For making a diagnosis of PTSD rather than simply assessing symptoms, structured interviews will generally yield more valid results than other types of measures. An exception is that structured interviews that begin with a single gate-keeping item have poor validity for particular types of traumatic experiences. Also, structured interviews with brief, single-item, closed-ended questions for each PTSD symptom are likely to be no more valid for making a diagnosis than self-report measures.
Lastly, the validity of a structured interview will be greatly affected by the level of training of the interviewer. If interviewers do not have specific training in mental disorders, clinical assessment, traumatic stress, and administration of the particular structured interview being used, results of the interview may be invalid. Brief scales and self-report measures cannot be used to establish a diagnosis of PTSD because there is too much chance for error in responses.
It is difficult to assess trauma history because researchers cannot firmly establish the validity of trauma-exposure measures. It is so difficult to determine whether trauma reports are accurate that the validity of even the best measures has not been very rigorously studied. That being said, it seems likely that most trauma-exposure assessments will have some validity, and their clinical relevance makes them necessary.
In choosing a measure of trauma history or exposure, there is generally a trade-off between the specificity of the assessed traumatic events and the length of the assessments.

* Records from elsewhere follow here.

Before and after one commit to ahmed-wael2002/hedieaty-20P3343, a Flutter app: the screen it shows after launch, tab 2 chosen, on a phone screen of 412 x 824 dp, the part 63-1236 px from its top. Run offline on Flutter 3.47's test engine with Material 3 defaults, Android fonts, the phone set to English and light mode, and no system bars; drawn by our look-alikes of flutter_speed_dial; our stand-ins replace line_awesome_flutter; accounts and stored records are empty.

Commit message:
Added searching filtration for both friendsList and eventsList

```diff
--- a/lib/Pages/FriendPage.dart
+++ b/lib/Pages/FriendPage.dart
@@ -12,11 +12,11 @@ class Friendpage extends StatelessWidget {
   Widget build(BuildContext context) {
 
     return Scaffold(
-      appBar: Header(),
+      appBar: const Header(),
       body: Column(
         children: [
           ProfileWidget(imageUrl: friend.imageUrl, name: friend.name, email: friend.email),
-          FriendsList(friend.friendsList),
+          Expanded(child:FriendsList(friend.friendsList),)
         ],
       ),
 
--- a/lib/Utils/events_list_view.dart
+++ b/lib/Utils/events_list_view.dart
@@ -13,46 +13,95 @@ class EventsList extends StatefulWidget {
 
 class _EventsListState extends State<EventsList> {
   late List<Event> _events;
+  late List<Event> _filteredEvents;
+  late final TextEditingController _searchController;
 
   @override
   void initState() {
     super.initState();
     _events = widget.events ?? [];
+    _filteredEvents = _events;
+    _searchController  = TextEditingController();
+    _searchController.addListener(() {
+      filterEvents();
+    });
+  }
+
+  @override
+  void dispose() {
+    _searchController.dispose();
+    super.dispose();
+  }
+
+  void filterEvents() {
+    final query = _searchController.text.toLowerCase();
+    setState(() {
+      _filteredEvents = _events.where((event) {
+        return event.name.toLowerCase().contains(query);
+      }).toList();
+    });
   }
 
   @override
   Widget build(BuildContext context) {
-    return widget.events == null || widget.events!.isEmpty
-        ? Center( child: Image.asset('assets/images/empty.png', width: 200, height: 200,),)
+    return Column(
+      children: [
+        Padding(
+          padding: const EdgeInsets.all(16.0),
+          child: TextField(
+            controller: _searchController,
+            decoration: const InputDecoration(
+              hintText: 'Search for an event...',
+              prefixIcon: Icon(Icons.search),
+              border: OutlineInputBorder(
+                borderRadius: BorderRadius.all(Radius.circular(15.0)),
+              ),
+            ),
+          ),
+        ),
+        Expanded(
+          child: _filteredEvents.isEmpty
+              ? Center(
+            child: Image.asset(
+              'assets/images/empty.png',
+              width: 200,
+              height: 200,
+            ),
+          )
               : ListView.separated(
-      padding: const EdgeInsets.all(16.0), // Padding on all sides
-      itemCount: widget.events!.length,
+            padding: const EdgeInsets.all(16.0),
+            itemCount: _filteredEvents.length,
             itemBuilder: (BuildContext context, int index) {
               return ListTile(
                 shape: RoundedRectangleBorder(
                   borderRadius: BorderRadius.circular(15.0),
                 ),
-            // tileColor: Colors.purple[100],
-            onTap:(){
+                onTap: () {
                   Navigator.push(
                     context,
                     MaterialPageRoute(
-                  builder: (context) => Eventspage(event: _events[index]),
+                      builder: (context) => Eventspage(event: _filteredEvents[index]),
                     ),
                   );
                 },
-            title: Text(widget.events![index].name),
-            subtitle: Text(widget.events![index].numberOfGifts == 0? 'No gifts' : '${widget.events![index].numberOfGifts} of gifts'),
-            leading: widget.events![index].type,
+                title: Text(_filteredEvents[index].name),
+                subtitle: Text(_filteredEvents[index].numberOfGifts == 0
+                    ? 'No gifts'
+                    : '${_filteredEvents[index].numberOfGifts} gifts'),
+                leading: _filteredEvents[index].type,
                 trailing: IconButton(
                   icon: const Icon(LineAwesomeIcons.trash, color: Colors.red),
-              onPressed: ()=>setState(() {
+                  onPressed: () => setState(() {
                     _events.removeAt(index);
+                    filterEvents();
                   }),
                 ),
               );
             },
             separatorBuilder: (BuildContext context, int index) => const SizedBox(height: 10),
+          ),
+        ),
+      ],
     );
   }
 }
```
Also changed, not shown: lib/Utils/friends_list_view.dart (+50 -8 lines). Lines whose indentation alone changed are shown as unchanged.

Thus, in choosing a trauma-exposure measure for research, investigators will typically need to weigh the need for a detailed trauma-exposure assessment against the time limitations for the administration.
Another consideration is whether the researcher is more interested in data regarding exposure to potentially traumatic (or high-magnitude) stressors or regarding exposures that resulted in significant emotional responses. Only a few measures assess the nature, degree, and duration of emotional responses to the stressor.
The American Psychological Association's ethical guidelines on psychological test instruments require advanced graduate-level training in the administration and interpretation of psycho-diagnostic assessment instruments.
Thus, we are not able to distribute measures to people who do not hold at least a master's degree in a clinical discipline. Graduate students must have a professor request the measure for them and use the measure under the professor's supervision.
In the Assessment Overview section, you can find additional information about many measures, including a contact name and address for obtaining the measure. If the measure was developed by the National Center for PTSD, you can submit a request form to obtain the assessment tool.